→ YOUR OBJECTIVE: What is needed is a copy of each line in the listing that contains "They".

→ EXERCISE MATERIALS:
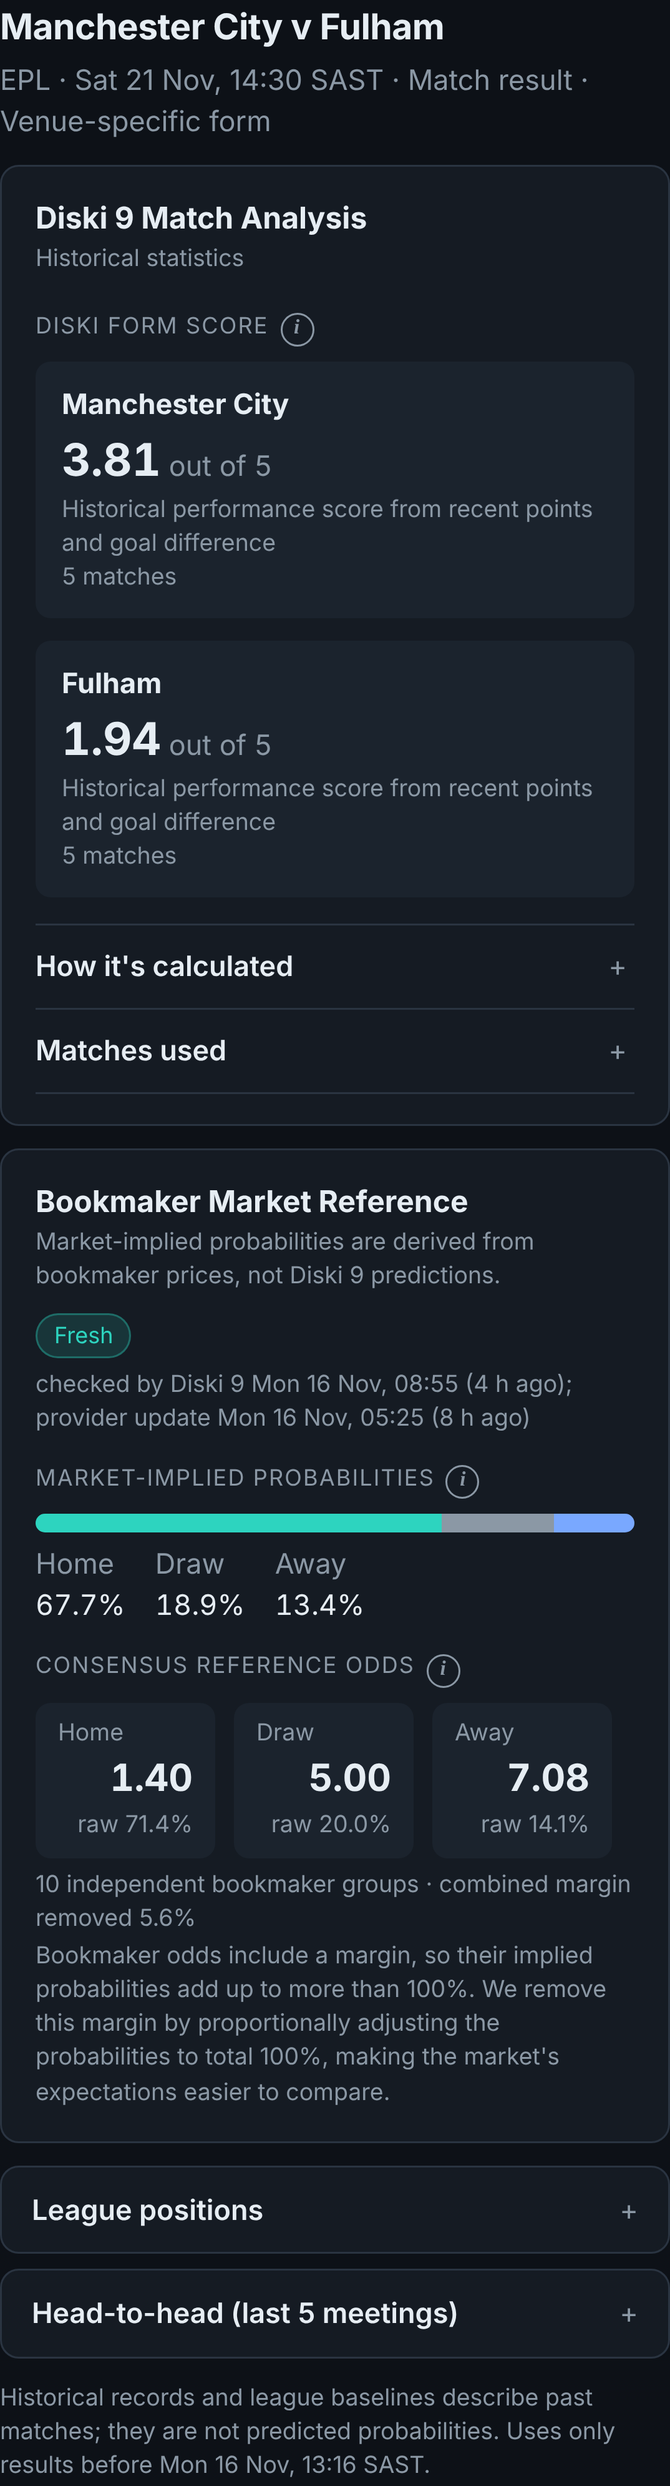
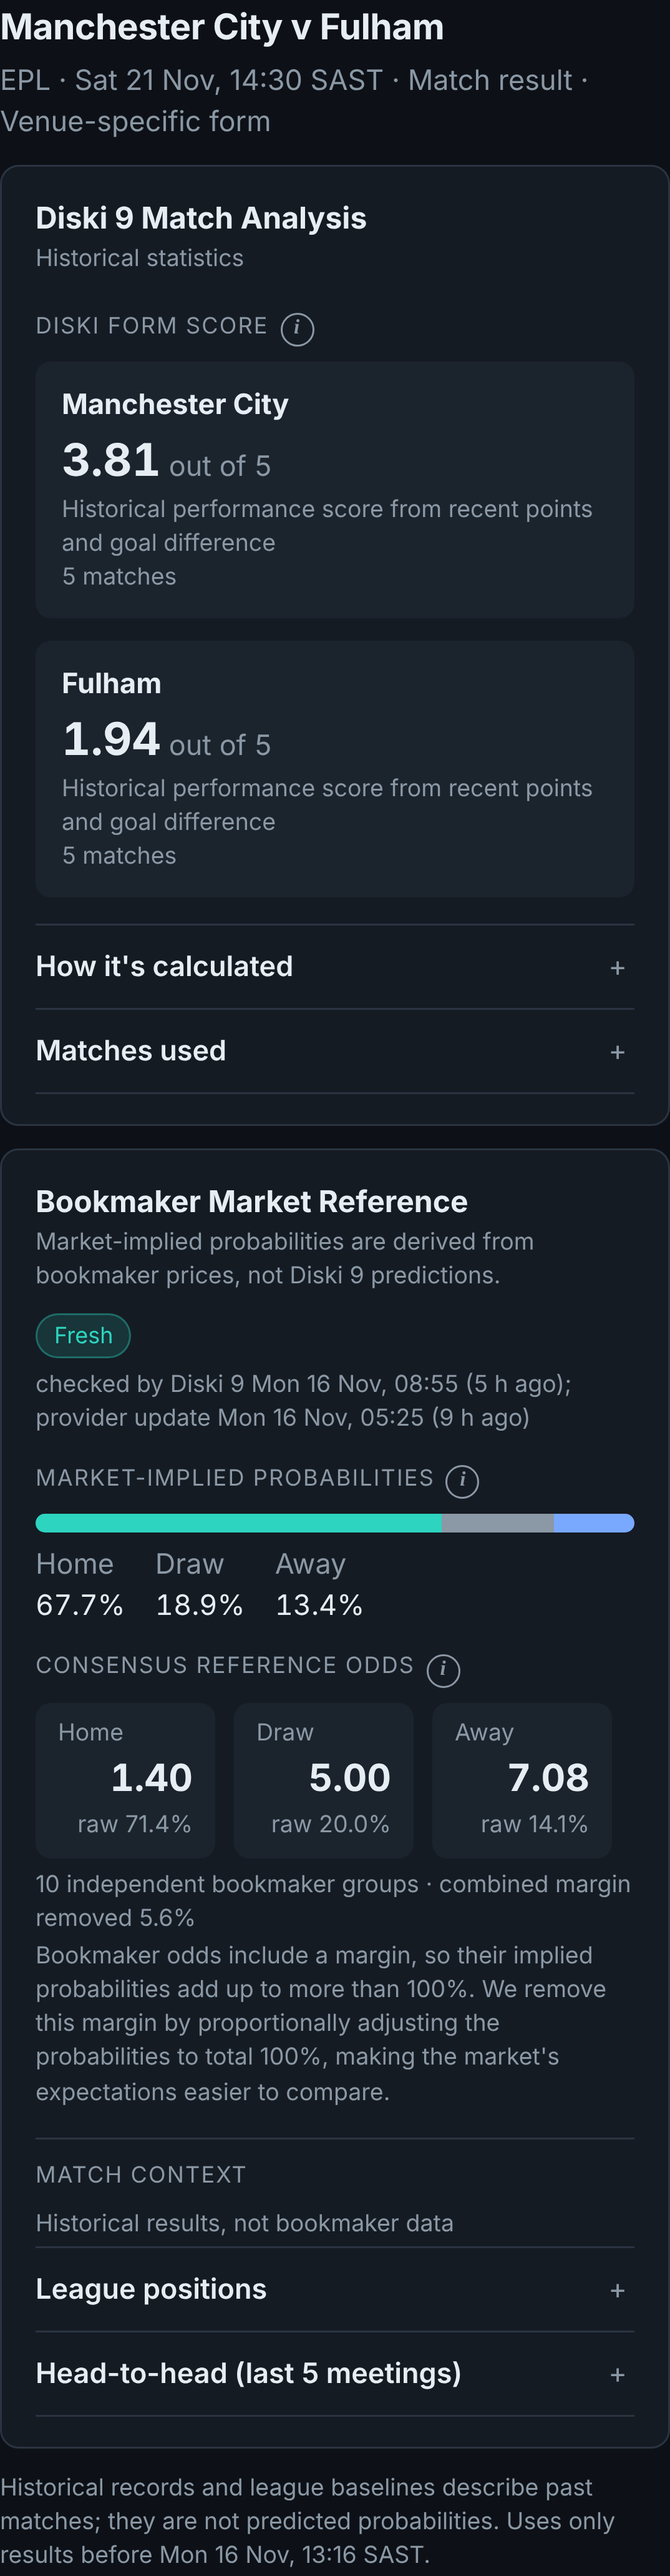
Fixture detail: league positions and head-to-head inside the bookmaker card
- Collapsed "League positions" and "Head-to-head" rows at the foot of the
  Bookmaker Market Reference card, under a "Match context" label marking
  them as historical (not bookmaker) data; same style as the analysis rows
- Shown for fresh, stale, unavailable and no-odds leagues; standalone cards
  removed
- UI only: no calculation, engine, cache or schema change

Claude-Session: https://claude.ai/code/session_01G8XHfLBAfQK8Kx4cyd1XFy

diff --git a/src/diski9/app/assets/style.css b/src/diski9/app/assets/style.css
@@ -299,3 +299,9 @@ details.more details.more { background: var(--surface-2); margin-top: 8px; }
 .price-cell .raw { margin-top: 2px; }
 .market-facts { margin: 4px 0 2px; }
 .margin-note { margin: 2px 0 0; max-width: 70ch; }
+
+/* League positions and head-to-head at the foot of the bookmaker card */
+.market .context-group { margin-top: 14px; }
+.market .context-group .acc { margin-top: 0; }
+.context-head { padding: 10px 0 2px; border-top: 1px solid var(--border); gap: 10px; }
+.context-group .acc-body table { margin-top: 2px; }

diff --git a/tests/test_detail_layout.py b/tests/test_detail_layout.py
@@ -47,9 +47,19 @@ def test_two_titled_cards_in_every_market(data, market):
     accs = _find(analysis, lambda c: isinstance(c, html.Details) and c.className == "acc")
     assert [_text(a.children[0]) for a in accs] == ["How it's calculated", "Matches used"]
     assert all(a.open is False for a in accs)
-    # no separate outer cards for them any more
-    outer = [_text(c.children[0]) for c in d.children[3].children]
-    assert [o.split(" (")[0] for o in outer] == ["League positions", "Head-to-head"]
+    # league positions and head-to-head sit at the foot of the bookmaker card,
+    # under a "Match context" label, collapsed; no standalone cards remain
+    ctx = _find(market_card, lambda c: getattr(c, "className", "") == "acc-group context-group")
+    assert len(ctx) == 1 and market_card.children[-1] is ctx[0]
+    assert _text(ctx[0]).startswith("Match context Historical results, not bookmaker data")
+    rows = _find(ctx[0], lambda c: isinstance(c, html.Details) and c.className == "acc")
+    assert [_text(a.children[0]).split(" (")[0] for a in rows] == [
+        "League positions",
+        "Head-to-head",
+    ]
+    assert all(a.open is False for a in rows)
+    assert len(d.children) == 4  # heading, analysis card, bookmaker card, footnote
+    assert not _find(d, lambda c: getattr(c, "className", "") == "sections")
     assert "Other markets" not in _text(d)
 
 
@@ -112,13 +122,39 @@ def test_form_tiles_without_badges_and_results_in_matches_used(data):
     assert "BTTS in" in _text(analysis) and "out of 5" not in _text(analysis)
 
 
+def test_context_rows_present_for_fresh_stale_and_unavailable_odds(populated):
+    from datetime import timedelta
+
+    from diski9.app import ScreenerData
+
+    from .test_app import T0
+
+    cases = [
+        (T0, EPL_FIX, "fresh"),
+        (T0 + timedelta(days=2), EPL_FIX, "stale"),
+        (T0, PSL_FIX, None),  # league without bookmaker odds
+    ]
+    for clock, fid, status in cases:
+        d = ScreenerData(populated, ttl_seconds=0, clock=lambda c=clock: c)
+        r, ov, official = d.detail(fid, "venue")
+        for market in MARKETS:
+            _, card = cards(render_detail(r, ov, official, market, d))
+            if status:
+                assert status in card.className
+            rows = _find(card, lambda c: isinstance(c, html.Details) and c.className == "acc")
+            titles = [_text(a.children[0]).split(" (")[0] for a in rows]
+            assert titles == ["League positions", "Head-to-head"], (fid, market, titles)
+            assert "No previous meetings in the stored leagues." in _text(card)
+
+
 def test_psl_market_card_is_small_and_honest(data):
     r, ov, official = data.detail(PSL_FIX, "venue")
     for market in MARKETS:
         _, card = cards(render_detail(r, ov, official, market, data))
         assert "compact" in card.className
         assert "No bookmaker odds are available for the PSL" in _text(card)
-        assert "%" not in _text(card) and "bookmaker group" not in _text(card)
+        odds_part = _text(card.children[:-1])  # everything above the context rows
+        assert "%" not in odds_part and "bookmaker group" not in odds_part
 
 
 BROWSER = """
@@ -147,6 +183,13 @@ const state = (p) => p.evaluate(() =>
     await acc.nth(1).click(); r.bothOpen = await state(p);
     await acc.nth(0).click(); r.secondOnly = await state(p);
     r.summaryHeight = await acc.first().evaluate(e => e.getBoundingClientRect().height);
+    const rowsCtx = p.locator('.market .context-group details.acc');
+    r.ctxClosed = await rowsCtx.evaluateAll(ds => ds.map(d => d.open));
+    await rowsCtx.nth(0).locator('summary').click();
+    await rowsCtx.nth(1).locator('summary').focus();
+    await p.keyboard.press('Enter');  // keyboard opens the second row
+    r.ctxOpen = await rowsCtx.evaluateAll(ds => ds.map(d => d.open));
+    r.cardsBelow = await p.evaluate(() => document.querySelectorAll('.detail .sections').length);
     r.overflow = await p.evaluate(() => document.documentElement.scrollWidth - window.innerWidth);
     out[name] = r;
     await ctx.close();
@@ -181,5 +224,7 @@ def test_browser_cards_accordions_and_mobile(data):
             assert r["secondOnly"] == [False, True]
             assert r["summaryHeight"] >= 44  # comfortable touch target
             assert r["overflow"] <= 0
+            assert r["ctxClosed"] == [False, False] and r["ctxOpen"] == [True, True]
+            assert r["cardsBelow"] == 0
     finally:
         server.shutdown()

diff --git a/src/diski9/app/views.py b/src/diski9/app/views.py
@@ -8,7 +8,8 @@ Layout (final UI refinement, after Milestone 5.3):
   Card 2   Bookmaker Market Reference - the selected market only: status,
            timestamps, market-implied probabilities, consensus odds (raw implied),
            bookmaker groups, margin removed and a short margin note
-  Then     collapsed sections: league positions, head-to-head
+           At its foot, under "Match context" (historical, not bookmaker data):
+           collapsed League positions and Head-to-head rows
 """
 
 from __future__ import annotations
@@ -99,14 +100,6 @@ def info(content: Any, label: str = "More information", extra_class: str = "") -
 
 def pill(text: str, kind: str = "") -> html.Span:
     return html.Span(text, className=f"pill {kind}".strip())
-
-
-def section(title: str, *children: Any, open_: bool = False) -> html.Details:
-    return html.Details(
-        [html.Summary(title), html.Div(children, className="section-body")],
-        className="more",
-        open=open_,
-    )
 
 
 def sequence(seq: str) -> html.Span:
@@ -364,7 +357,40 @@ MARGIN_NOTE = (
 )
 
 
+def context_group(*sections: Any) -> html.Div:
+    """League positions and head-to-head: historical context shown at the foot of the
+    bookmaker card for a compact layout, labelled so it is never read as market data."""
+    return html.Div(
+        [
+            html.Div(
+                [
+                    html.Span("Match context", className="label"),
+                    html.Span("Historical results, not bookmaker data", className="muted small"),
+                ],
+                className="label-row context-head",
+            ),
+            *sections,
+        ],
+        className="acc-group context-group",
+    )
+
+
 def market_card(
+    ov: OddsView | None,
+    market: Market,
+    data: ScreenerData,
+    league: str,
+    context: list | None = None,
+) -> html.Section:
+    """Bookmaker card with the historical context rows appended at the bottom (always,
+    whatever the odds status)."""
+    card = _market_card(ov, market, data, league)
+    if context:
+        card.children.append(context_group(*context))
+    return card
+
+
+def _market_card(
     ov: OddsView | None, market: Market, data: ScreenerData, league: str
 ) -> html.Section:
     """The selected market only: status, times, market-implied probabilities, consensus
@@ -859,7 +885,7 @@ def positions_section(r: dict, official: dict) -> html.Details:
             ]
         )
     )
-    return section(
+    return accordion(
         "League positions",
         html.P(label, className="muted small"),
         html.Table([head, html.Tbody(body)], className="grid compact"),
@@ -872,8 +898,9 @@ def positions_section(r: dict, official: dict) -> html.Details:
 def h2h_section(r: dict) -> html.Details:
     h = r["head_to_head"]
     if not h:
-        return section(
-            "Head-to-head", html.P("No previous meetings in the stored leagues.", className="muted")
+        return accordion(
+            "Head-to-head",
+            html.P("No previous meetings in the stored leagues.", className="muted small"),
         )
     rows = [
         html.Tr(
@@ -893,7 +920,7 @@ def h2h_section(r: dict) -> html.Details:
         )
         for m in h
     ]
-    return section(
+    return accordion(
         "Head-to-head (last 5 meetings)",
         html.Div(html.Table(html.Tbody(rows), className="grid compact"), className="scroll-x"),
         html.P(
@@ -925,10 +952,12 @@ def render_detail(
                 className="detail-header",
             ),
             analysis_card(r, market),
-            market_card(ov, MARKET_OF[market], data, league),
-            html.Div(
-                [positions_section(r, official), h2h_section(r)],
-                className="sections",
+            market_card(
+                ov,
+                MARKET_OF[market],
+                data,
+                league,
+                context=[positions_section(r, official), h2h_section(r)],
             ),
             html.P(
                 f"{r['indicator_note']} Uses only results before {data.local(r['cutoff'])} {data.tz_label}.",

diff --git a/tests/test_app.py b/tests/test_app.py
@@ -666,7 +666,12 @@ def test_market_card_selected_market_only_with_sources_and_margin(data):
         assert f"combined margin removed {margin}" in text
         assert "proportionally adjusting the probabilities to total 100%" in text
         assert "raw " in text  # raw implied kept distinct from market-implied
-        assert not _find(card, lambda c: isinstance(c, h.Details) and c.className == "acc")
+        # the only expanders are the historical context rows (no odds-details accordion)
+        accs = _find(card, lambda c: isinstance(c, h.Details) and c.className == "acc")
+        assert [_text(a.children[0]).split(" (")[0] for a in accs] == [
+            "League positions",
+            "Head-to-head",
+        ]
         assert "Odds details" not in text and "other markets" not in text.lower()
 
 

diff --git a/docs/ui_cleanup_and_baseline.md b/docs/ui_cleanup_and_baseline.md
@@ -41,6 +41,18 @@ API requests.*
      fixture are included. A baseline is shown once at least 30 eligible
      matches are available."*
 
+## Follow-up: match context inside the bookmaker card
+
+League positions and Head-to-head now sit at the foot of the Bookmaker Market
+Reference card:
+* They come under a divider labelled "Match context — Historical results, not
+  bookmaker data".
+* They are collapsed rows, with the same style as "How it's calculated".
+* They appear in every odds state (Fresh, Stale, Unavailable, and leagues with
+  no odds).
+* There are no standalone cards below the bookmaker card any more.
+* Their content is unchanged. This is UI only, with the engine still 2.2.0.
+
 ## League baseline: new calculation (`engine.league_baseline`)
 
 For a fixture in competition *c*, season *s*, with cutoff *t* (kickoff, or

→ FINISHED EXERCISE:
+* They come under a divider labelled "Match context — Historical results, not
+* They are collapsed rows, with the same style as "How it's calculated".
+* They appear in every odds state (Fresh, Stale, Unavailable, and leagues with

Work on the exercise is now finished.